I saw in the news on Sunday my local London park highlighted as somewhere people were outside in the Sun over the weekend, with much misleading hand-wringing ensuing with reference to hospital admissions that day. I went for a jog there, staying a safe distance from anyone else (not hard as it's a huge park) and while plenty of local people were out 95% were doing the same. I.e. actually a lot better than I'd have expected from a broadly disobedient population
(3) The virus is only spread to rural areas by city dwellers >> It is already circulating in most parts of the UK, we are just not testing anyone not in hospital (the numbers looks worst in London because London is a week or two ahead of the rest of the UK, so has the most people in hospital therefore the most cases detected, but that doesn't mean it's not already in other places too)
Similarly videos online of people in rural areas of the UK (e.g. Scotland, Cornwall) having a go at 'outsiders' for coming to the area (which I do agree with), but then also posting videos of them with their mates obviously not observing basic social distancing. The virus is circulating already in Wales and Scotland and probably other more rural areas of the UK too, but there is a tendency in what you see written for people to assume that it's not there already and is only spread by city dwellers coming to the area. I do not think people should be using this as an opportunity to en masse go to North Wales, the Lakes, the Highlands, but clearly that's not the only way it is spreading.

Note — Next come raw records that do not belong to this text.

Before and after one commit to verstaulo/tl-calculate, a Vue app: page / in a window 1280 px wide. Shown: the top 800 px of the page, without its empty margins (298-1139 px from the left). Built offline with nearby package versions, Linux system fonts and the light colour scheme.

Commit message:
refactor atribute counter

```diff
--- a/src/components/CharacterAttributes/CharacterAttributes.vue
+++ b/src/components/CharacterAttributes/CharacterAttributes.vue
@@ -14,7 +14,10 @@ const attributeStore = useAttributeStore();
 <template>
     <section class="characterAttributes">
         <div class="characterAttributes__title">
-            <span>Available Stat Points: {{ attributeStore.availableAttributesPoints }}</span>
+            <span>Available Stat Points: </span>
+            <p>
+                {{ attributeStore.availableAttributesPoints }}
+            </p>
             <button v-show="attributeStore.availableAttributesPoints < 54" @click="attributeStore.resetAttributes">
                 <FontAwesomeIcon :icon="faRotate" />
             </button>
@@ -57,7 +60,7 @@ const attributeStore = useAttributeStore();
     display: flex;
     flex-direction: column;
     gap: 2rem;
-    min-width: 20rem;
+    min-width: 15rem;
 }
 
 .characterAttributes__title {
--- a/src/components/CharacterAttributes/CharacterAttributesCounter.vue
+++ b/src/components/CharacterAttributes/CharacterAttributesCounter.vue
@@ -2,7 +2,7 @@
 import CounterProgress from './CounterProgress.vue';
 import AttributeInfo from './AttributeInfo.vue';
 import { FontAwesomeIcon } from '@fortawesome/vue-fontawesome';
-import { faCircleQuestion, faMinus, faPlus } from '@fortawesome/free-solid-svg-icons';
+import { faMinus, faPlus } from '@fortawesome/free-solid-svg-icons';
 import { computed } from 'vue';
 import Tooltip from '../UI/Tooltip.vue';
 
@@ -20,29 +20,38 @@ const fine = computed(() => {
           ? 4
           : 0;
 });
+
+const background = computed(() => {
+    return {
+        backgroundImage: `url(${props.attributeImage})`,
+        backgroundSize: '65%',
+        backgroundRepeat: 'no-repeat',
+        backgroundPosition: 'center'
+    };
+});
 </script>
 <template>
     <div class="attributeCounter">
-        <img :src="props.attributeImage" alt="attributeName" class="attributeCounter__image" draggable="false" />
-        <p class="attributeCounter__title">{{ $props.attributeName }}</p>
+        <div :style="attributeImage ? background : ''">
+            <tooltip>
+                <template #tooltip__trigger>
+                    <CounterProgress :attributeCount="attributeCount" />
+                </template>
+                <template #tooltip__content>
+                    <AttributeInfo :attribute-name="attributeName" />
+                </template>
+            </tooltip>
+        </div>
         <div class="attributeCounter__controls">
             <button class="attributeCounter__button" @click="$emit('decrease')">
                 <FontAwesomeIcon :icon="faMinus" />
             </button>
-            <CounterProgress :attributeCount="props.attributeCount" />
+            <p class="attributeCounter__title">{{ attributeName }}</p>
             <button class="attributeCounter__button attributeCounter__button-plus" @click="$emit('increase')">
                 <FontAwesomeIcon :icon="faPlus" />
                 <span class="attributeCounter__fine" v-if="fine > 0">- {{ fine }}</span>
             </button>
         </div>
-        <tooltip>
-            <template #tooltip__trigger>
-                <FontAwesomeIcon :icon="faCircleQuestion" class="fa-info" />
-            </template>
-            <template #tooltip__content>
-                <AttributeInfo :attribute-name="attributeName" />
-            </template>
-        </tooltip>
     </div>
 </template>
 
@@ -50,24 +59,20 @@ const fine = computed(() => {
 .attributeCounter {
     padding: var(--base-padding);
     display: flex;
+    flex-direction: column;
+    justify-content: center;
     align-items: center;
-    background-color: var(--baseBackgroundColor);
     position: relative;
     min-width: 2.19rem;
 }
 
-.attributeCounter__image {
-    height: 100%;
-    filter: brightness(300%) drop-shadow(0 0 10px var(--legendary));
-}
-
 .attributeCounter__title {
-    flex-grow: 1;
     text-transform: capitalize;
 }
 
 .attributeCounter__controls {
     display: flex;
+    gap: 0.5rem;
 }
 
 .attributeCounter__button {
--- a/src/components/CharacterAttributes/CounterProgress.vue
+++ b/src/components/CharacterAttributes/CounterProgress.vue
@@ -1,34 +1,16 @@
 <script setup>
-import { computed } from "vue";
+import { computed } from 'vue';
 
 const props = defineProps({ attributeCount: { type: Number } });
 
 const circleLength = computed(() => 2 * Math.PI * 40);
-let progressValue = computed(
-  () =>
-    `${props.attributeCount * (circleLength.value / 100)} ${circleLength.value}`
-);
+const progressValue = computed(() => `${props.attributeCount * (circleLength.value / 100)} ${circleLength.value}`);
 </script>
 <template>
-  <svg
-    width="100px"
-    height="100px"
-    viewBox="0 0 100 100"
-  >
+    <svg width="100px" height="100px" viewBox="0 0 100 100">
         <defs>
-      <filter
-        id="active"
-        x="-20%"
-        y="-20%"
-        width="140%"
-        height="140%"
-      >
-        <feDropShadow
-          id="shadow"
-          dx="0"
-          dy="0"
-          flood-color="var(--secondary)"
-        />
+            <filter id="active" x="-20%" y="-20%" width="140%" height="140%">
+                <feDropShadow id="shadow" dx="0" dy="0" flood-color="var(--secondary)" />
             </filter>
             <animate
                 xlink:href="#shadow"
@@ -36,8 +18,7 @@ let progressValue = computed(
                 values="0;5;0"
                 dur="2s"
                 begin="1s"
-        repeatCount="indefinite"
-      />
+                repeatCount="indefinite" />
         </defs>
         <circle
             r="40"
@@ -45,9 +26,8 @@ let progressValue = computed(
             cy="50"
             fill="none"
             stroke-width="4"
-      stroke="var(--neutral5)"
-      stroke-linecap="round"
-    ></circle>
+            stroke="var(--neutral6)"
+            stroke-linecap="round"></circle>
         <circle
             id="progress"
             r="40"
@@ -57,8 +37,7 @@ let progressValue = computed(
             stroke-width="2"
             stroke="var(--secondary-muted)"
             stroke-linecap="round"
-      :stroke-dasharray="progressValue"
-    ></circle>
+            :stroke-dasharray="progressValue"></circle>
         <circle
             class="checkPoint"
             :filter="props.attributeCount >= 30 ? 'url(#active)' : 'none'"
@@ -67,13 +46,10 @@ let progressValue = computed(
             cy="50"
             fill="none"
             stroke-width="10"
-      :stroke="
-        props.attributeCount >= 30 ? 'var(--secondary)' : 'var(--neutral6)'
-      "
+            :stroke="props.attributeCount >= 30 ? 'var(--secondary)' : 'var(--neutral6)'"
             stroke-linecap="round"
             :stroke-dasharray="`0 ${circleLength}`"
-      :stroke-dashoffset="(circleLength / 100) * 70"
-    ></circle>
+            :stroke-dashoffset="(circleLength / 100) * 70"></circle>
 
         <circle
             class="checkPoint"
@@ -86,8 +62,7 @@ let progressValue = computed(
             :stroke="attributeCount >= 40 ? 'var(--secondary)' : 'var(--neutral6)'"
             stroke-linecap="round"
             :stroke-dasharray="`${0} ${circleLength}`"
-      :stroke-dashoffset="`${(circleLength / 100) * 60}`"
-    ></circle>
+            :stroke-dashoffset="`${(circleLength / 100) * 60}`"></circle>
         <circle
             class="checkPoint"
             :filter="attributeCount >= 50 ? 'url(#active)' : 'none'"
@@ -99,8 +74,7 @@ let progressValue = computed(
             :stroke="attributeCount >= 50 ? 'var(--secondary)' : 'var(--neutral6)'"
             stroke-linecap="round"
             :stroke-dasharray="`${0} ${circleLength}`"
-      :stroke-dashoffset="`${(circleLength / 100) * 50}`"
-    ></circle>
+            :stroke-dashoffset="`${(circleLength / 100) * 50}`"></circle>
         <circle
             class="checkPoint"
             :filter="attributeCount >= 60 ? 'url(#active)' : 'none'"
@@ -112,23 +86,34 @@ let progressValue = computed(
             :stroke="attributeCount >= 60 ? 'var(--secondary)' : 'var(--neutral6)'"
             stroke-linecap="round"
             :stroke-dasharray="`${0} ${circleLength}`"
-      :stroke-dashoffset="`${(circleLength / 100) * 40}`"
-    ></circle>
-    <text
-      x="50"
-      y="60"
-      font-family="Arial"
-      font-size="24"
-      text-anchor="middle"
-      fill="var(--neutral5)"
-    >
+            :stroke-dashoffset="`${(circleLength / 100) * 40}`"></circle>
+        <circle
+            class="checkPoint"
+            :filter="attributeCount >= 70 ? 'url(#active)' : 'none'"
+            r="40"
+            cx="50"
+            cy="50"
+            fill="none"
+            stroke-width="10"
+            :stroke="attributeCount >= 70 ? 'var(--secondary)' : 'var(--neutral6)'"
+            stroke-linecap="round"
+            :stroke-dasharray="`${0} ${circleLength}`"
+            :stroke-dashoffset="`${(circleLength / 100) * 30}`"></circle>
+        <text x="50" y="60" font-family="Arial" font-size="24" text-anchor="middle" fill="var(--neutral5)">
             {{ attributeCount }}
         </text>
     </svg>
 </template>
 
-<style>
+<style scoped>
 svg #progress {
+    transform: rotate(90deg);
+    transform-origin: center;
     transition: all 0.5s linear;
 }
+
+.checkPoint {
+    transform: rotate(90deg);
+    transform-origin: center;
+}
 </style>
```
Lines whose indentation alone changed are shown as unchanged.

One classic of the genre I saw this weekend on a UK outdoor facebook group is of a Scottish gentleman going to the Nevis Range carpark and walking within half a metre of about 50 people, clearly deliberately risking viral transmission by flouting all government advice, in order to demonstrate "his angry face" about how it's outrageous that people are coming to the area aren't social distancing. I despair... [NB I do think the crowds at Nevis Range, and in the Lakes and Snowdonia, looked pretty mad and irresponsible given all that's going on... but still what a clown! And he is not the only one]
In reply to Red Rover:
That's a non-sequitur, but ok...
Wrong thread sorry! Other one is locked anyway.
This week's ticklist is a very mixed bag of high mountain ascents in Pakistan, a Red Rocks speed record by Alex Honnold and some hard Euro bouldering...